Version comparison data

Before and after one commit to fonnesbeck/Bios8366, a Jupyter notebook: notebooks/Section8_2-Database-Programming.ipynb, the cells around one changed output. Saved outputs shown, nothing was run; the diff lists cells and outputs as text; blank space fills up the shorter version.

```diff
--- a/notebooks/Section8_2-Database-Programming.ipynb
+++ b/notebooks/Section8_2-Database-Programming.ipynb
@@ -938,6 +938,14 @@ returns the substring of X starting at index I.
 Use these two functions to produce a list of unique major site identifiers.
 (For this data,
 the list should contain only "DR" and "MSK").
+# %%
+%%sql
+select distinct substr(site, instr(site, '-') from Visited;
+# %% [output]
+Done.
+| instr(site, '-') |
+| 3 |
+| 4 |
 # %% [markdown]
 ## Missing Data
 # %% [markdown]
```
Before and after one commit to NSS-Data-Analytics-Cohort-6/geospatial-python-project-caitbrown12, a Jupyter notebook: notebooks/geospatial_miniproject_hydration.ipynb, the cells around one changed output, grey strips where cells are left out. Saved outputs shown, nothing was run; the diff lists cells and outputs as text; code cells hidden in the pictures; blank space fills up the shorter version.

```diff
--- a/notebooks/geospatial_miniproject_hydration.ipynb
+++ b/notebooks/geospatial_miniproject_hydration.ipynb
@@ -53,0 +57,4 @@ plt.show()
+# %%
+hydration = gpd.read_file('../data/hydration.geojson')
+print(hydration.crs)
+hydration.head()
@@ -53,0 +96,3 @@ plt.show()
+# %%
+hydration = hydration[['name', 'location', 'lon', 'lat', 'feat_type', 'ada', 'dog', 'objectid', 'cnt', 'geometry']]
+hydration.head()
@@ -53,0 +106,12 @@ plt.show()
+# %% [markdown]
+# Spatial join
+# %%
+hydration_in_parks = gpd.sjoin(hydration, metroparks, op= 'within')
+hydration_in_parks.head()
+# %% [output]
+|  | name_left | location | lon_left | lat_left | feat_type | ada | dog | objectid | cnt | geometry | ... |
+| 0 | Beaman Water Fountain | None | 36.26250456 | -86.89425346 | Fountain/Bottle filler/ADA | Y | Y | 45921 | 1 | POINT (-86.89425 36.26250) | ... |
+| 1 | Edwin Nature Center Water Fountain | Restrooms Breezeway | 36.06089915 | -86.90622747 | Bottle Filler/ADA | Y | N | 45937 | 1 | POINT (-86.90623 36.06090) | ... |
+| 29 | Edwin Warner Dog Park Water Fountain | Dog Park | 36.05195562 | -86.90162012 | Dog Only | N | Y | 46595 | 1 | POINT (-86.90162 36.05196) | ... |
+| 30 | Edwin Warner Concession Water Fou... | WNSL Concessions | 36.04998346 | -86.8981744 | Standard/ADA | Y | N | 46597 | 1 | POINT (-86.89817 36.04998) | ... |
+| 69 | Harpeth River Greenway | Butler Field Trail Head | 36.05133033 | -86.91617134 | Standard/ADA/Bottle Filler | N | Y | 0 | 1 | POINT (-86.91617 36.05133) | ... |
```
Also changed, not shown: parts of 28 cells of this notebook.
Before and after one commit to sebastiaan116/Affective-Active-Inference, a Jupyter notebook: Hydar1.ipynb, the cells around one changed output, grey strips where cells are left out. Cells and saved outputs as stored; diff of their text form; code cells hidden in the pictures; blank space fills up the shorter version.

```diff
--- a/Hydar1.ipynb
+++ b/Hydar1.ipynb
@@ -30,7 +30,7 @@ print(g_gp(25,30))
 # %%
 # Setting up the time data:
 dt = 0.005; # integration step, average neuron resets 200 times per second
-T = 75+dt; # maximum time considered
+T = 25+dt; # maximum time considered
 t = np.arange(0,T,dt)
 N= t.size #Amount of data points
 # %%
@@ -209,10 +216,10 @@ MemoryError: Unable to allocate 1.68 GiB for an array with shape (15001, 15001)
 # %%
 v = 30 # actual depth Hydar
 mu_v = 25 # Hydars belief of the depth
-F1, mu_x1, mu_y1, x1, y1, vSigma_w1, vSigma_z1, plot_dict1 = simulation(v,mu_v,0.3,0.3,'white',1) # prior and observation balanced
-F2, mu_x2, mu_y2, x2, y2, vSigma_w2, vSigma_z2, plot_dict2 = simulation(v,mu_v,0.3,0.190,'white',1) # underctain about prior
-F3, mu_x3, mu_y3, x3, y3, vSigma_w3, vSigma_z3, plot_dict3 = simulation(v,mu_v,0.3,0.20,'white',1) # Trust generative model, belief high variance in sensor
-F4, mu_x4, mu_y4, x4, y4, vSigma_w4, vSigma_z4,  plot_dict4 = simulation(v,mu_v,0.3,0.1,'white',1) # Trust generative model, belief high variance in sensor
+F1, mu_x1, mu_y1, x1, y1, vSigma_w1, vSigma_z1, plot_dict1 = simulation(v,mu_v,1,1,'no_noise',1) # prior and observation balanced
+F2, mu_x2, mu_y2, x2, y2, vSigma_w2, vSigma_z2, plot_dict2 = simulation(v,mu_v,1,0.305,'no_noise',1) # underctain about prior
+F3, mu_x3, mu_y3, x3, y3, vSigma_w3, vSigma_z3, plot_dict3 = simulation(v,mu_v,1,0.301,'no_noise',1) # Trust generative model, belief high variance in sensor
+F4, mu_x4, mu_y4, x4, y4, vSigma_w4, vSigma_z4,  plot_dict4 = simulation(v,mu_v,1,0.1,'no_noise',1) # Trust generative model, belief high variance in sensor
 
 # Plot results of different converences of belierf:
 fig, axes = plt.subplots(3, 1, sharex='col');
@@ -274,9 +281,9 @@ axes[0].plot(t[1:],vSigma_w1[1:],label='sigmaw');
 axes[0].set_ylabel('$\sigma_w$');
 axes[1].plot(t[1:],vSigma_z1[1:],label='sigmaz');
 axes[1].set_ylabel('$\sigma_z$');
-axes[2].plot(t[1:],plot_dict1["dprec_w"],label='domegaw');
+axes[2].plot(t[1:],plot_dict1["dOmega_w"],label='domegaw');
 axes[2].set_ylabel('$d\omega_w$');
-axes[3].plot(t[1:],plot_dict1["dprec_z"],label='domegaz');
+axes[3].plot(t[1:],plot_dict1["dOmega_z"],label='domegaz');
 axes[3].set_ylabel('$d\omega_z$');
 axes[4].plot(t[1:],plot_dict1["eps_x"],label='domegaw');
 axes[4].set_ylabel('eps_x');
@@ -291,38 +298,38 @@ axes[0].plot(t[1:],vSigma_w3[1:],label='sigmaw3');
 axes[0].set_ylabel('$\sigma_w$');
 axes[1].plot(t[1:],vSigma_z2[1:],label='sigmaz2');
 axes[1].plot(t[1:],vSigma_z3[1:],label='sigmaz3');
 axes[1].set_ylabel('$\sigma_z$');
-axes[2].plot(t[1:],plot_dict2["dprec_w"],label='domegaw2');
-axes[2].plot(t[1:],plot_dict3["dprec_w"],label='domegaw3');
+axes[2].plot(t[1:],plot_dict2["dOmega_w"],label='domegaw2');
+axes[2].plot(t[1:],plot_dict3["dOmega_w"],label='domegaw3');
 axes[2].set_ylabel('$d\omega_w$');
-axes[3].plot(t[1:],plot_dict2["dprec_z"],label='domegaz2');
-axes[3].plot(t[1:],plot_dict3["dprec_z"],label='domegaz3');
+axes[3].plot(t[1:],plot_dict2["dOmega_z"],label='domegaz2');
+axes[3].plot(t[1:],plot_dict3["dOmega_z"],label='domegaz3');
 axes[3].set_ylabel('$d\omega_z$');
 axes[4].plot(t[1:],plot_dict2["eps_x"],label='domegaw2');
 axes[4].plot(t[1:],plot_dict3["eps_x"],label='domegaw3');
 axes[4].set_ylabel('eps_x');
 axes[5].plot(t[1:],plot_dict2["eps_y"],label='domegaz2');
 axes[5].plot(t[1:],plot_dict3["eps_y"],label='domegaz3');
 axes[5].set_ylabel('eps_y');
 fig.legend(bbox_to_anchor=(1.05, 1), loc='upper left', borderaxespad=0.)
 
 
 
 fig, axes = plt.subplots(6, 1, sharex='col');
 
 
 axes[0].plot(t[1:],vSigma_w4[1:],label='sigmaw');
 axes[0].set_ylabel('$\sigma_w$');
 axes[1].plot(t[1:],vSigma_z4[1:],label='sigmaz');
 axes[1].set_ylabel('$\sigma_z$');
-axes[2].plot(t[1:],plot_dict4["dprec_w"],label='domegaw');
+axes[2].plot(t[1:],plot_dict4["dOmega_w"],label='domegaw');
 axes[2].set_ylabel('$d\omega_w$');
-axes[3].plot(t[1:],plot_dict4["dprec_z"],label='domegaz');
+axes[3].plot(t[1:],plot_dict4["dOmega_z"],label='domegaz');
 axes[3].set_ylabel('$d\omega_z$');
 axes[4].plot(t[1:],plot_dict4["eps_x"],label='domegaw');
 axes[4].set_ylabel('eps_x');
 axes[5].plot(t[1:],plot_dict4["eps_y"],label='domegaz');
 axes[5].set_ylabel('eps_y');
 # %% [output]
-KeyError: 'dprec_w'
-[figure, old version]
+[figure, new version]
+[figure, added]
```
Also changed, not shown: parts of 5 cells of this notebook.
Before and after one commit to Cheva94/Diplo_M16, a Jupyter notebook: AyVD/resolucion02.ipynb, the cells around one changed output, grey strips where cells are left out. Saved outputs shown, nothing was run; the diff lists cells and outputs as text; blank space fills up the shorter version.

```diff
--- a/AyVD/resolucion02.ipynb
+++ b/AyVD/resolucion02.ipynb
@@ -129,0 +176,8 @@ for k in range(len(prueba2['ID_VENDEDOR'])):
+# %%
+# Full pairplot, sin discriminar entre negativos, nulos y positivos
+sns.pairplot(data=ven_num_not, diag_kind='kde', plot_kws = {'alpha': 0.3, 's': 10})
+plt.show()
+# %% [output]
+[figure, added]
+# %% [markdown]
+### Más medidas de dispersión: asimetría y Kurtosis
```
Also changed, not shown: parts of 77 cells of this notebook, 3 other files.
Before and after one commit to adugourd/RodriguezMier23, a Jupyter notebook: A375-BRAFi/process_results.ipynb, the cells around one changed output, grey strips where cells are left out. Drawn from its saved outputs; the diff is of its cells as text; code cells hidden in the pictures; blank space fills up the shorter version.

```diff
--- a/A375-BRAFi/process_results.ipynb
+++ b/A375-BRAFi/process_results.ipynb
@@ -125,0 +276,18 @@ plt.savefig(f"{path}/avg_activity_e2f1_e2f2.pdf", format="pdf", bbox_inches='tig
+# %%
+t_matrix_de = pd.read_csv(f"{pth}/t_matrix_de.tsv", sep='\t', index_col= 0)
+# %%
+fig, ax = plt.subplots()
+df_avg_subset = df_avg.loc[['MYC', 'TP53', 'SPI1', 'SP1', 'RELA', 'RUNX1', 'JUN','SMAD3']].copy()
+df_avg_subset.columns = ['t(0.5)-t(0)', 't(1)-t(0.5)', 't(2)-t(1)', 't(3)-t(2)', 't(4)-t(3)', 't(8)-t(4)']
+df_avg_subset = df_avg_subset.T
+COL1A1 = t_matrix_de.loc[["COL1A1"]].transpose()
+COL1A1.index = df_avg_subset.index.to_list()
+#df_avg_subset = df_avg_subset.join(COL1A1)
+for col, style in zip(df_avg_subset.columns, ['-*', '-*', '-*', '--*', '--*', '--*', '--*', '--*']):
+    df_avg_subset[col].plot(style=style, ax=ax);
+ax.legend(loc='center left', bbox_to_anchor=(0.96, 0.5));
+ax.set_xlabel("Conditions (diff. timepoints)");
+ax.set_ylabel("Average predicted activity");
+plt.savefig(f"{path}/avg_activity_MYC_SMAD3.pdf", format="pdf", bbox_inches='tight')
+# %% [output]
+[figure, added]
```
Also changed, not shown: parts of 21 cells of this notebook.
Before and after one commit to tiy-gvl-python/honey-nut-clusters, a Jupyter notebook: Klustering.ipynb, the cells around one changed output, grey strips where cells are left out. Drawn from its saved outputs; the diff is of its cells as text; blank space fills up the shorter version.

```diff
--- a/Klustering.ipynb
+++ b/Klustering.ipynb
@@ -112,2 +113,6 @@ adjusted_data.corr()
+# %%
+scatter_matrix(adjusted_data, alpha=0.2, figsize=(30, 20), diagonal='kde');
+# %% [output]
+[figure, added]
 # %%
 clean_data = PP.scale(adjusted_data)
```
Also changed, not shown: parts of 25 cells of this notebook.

Task details | Search the entries for the word "notebooks" and show every line that has it.

Solution for this problem |
Before and after one commit to fonnesbeck/Bios8366, a Jupyter notebook: notebooks/Section8_2-Database-Programming.ipynb, the cells around one changed output. Saved outputs shown, nothing was run; the diff lists cells and outputs as text; blank space fills up the shorter version.
--- a/notebooks/Section8_2-Database-Programming.ipynb
+++ b/notebooks/Section8_2-Database-Programming.ipynb
Before and after one commit to NSS-Data-Analytics-Cohort-6/geospatial-python-project-caitbrown12, a Jupyter notebook: notebooks/geospatial_miniproject_hydration.ipynb, the cells around one changed output, grey strips where cells are left out. Saved outputs shown, nothing was run; the diff lists cells and outputs as text; code cells hidden in the pictures; blank space fills up the shorter version.
--- a/notebooks/geospatial_miniproject_hydration.ipynb
+++ b/notebooks/geospatial_miniproject_hydration.ipynb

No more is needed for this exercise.